Where do we go from here? It is, of course, a serious question that needs very attentive and thorough study. On the strength of what I have said, it is clear that Russia has not sought and will not seek to solve political issues there by military means. Of course, we will move on to political procedures to decide the future of Chechnya.
We might have negotiated with Maskhadov if he had not offered as negotiating partners people who, among other things, call for the extermination of Jews. Would you talk with such a man? Not me, spare me that.
But we understand that the problem cannot be solved without the Chechen people. You have noted quite rightly that the Chechen people are not great admirers of the bandits whom you have just mentioned. By the way, I never call bandits and terrorists by their names, I think that amounts to giving terrorism publicity.
We will continue to fight terrorists and bandits, we will seek to arrest them and put them on trial. But we will build a peaceful life, we will continue to restore the social infrastructure: hospitals, schools and other social institutions, we will rebuild the economy. As you know, I have submitted to the State Duma a draft law on temporary rule in the Chechen Republic. The head of the Chechen Administration is to be appointed soon, and once the social sphere is restored, we will pass on to normal democratic procedures, to elections. The future of Chechnya as a constituent entity of the Russian Federation lies in the building of a normal democratic society and a normal economy.
Question: And the final question. You have lived in Germany for several years. Who were your best friends there and what did you like about Germany most? And could you say something to our German audience in German?
Vladimir Putin: You know, I have spent several years in Germany. I began studying German at school, and then continued at University. And I studied the language later, when I worked at the security bodies, and then I lived and worked in Germany for five years. I had many friends. If I didn’t have a special warm feeling towards your country I wouldn’t have done all this. And besides, my children often speak German at home, practically as a native tongue. We are very fond of German culture. You have lived in Russia for many years and you too, surely, have both positive and negative impressions of our country. But I assure you a hundred percent that when you go back home only good things will remain in your heart. You will always have warm memories of this. It is the same with me and with my family. We are very fond of Germany and we are proud that we have been exposed to the German culture, that we can read some great books in the original, to talk with you in the same language. I repeat, we are pleased to do it. So, of course, I have the kindest of feelings.

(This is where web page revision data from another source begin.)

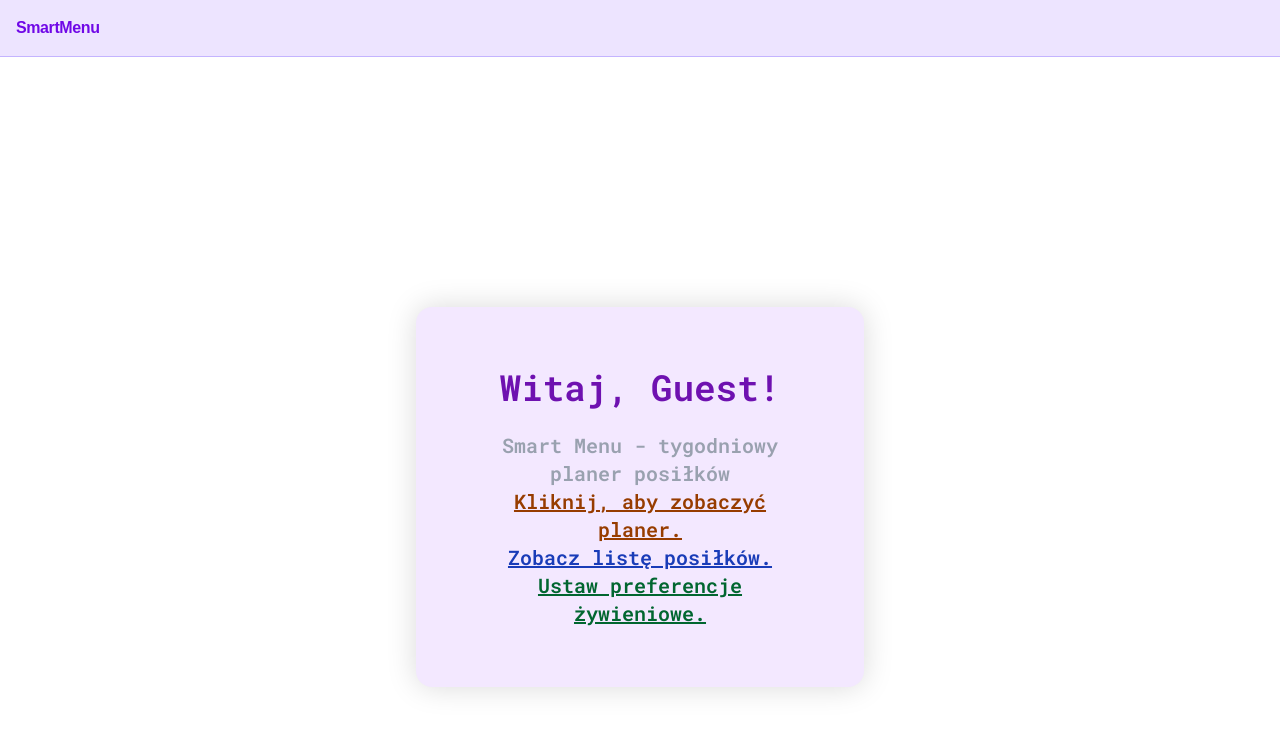
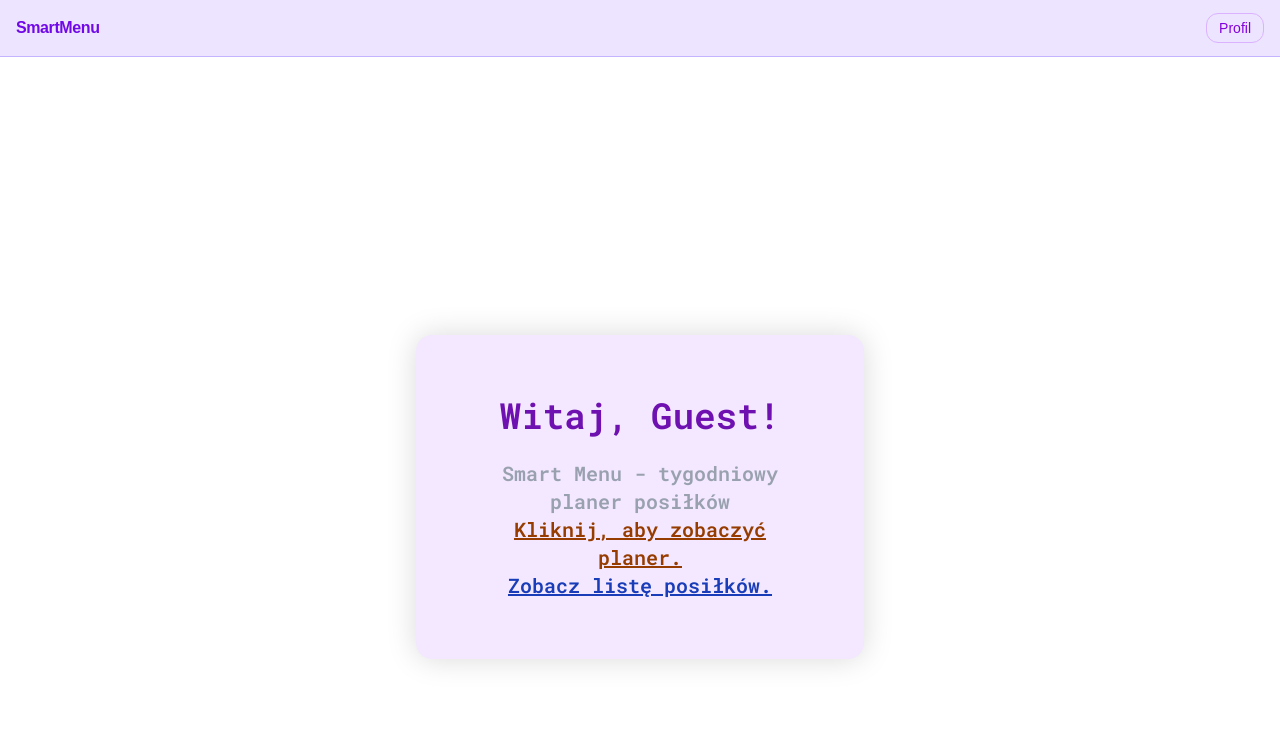
Before and after one commit to cub8/smart_menu, a Next.js app: page / in a window 1280 px wide. Shown: the top 732 px of the page. Built offline with nearby package versions, Linux system fonts and the light colour scheme; no server answers.

Commit message:
Update redirection to profile page from home page

```diff
--- a/app/layout.tsx
+++ b/app/layout.tsx
@@ -3,6 +3,7 @@ import { Geist, Geist_Mono } from "next/font/google";
 import "./globals.css";
 import Providers from "./providers";
 import LogoutButton from "./components/LogoutButton";
+import Link from "next/link";
 
 const geistSans = Geist({ variable: "--font-geist-sans", subsets: ["latin"] });
 const geistMono = Geist_Mono({ variable: "--font-geist-mono", subsets: ["latin"] });
@@ -23,15 +24,23 @@ export default function RootLayout({
         <Providers>
           <header className="sticky top-0 z-50 w-full border-b border-violet-300 bg-[#EDE4FF]">
             <div className="w-full h-14 px-4 flex items-center justify-between">
-              <span className="font-semibold tracking-tight text-violet-700">SmartMenu</span>
-              <LogoutButton />
+              <span className="font-semibold tracking-tight text-violet-700">
+                SmartMenu
+              </span>
+
+              <div className="flex items-center gap-3">
+                <Link
+                  href="/profile"
+                  className="rounded-xl border border-purple-300 px-3 py-1 text-sm text-purple-700 hover:bg-purple-100"
+                >
+                  Profil
+                </Link>
+                <LogoutButton />
+              </div>
             </div>
           </header>
 
-
-          <main>
-            {children}
-          </main>
+          <main>{children}</main>
         </Providers>
       </body>
     </html>
--- a/app/page.tsx
+++ b/app/page.tsx
@@ -29,10 +29,6 @@ export default async function Home() {
           <Link href="/meals" className="text-blue-800 hover:bg-blue-200 underline">
             Zobacz listę posiłków.
           </Link>
-          <br />
-          <Link href="/profile" className="text-green-800 hover:bg-green-200 underline">
-            Ustaw preferencje żywieniowe.
-          </Link>
         </h2>
       </div>
     </div>
```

As for saying something, well, I can only wish you all the best – alles Gute!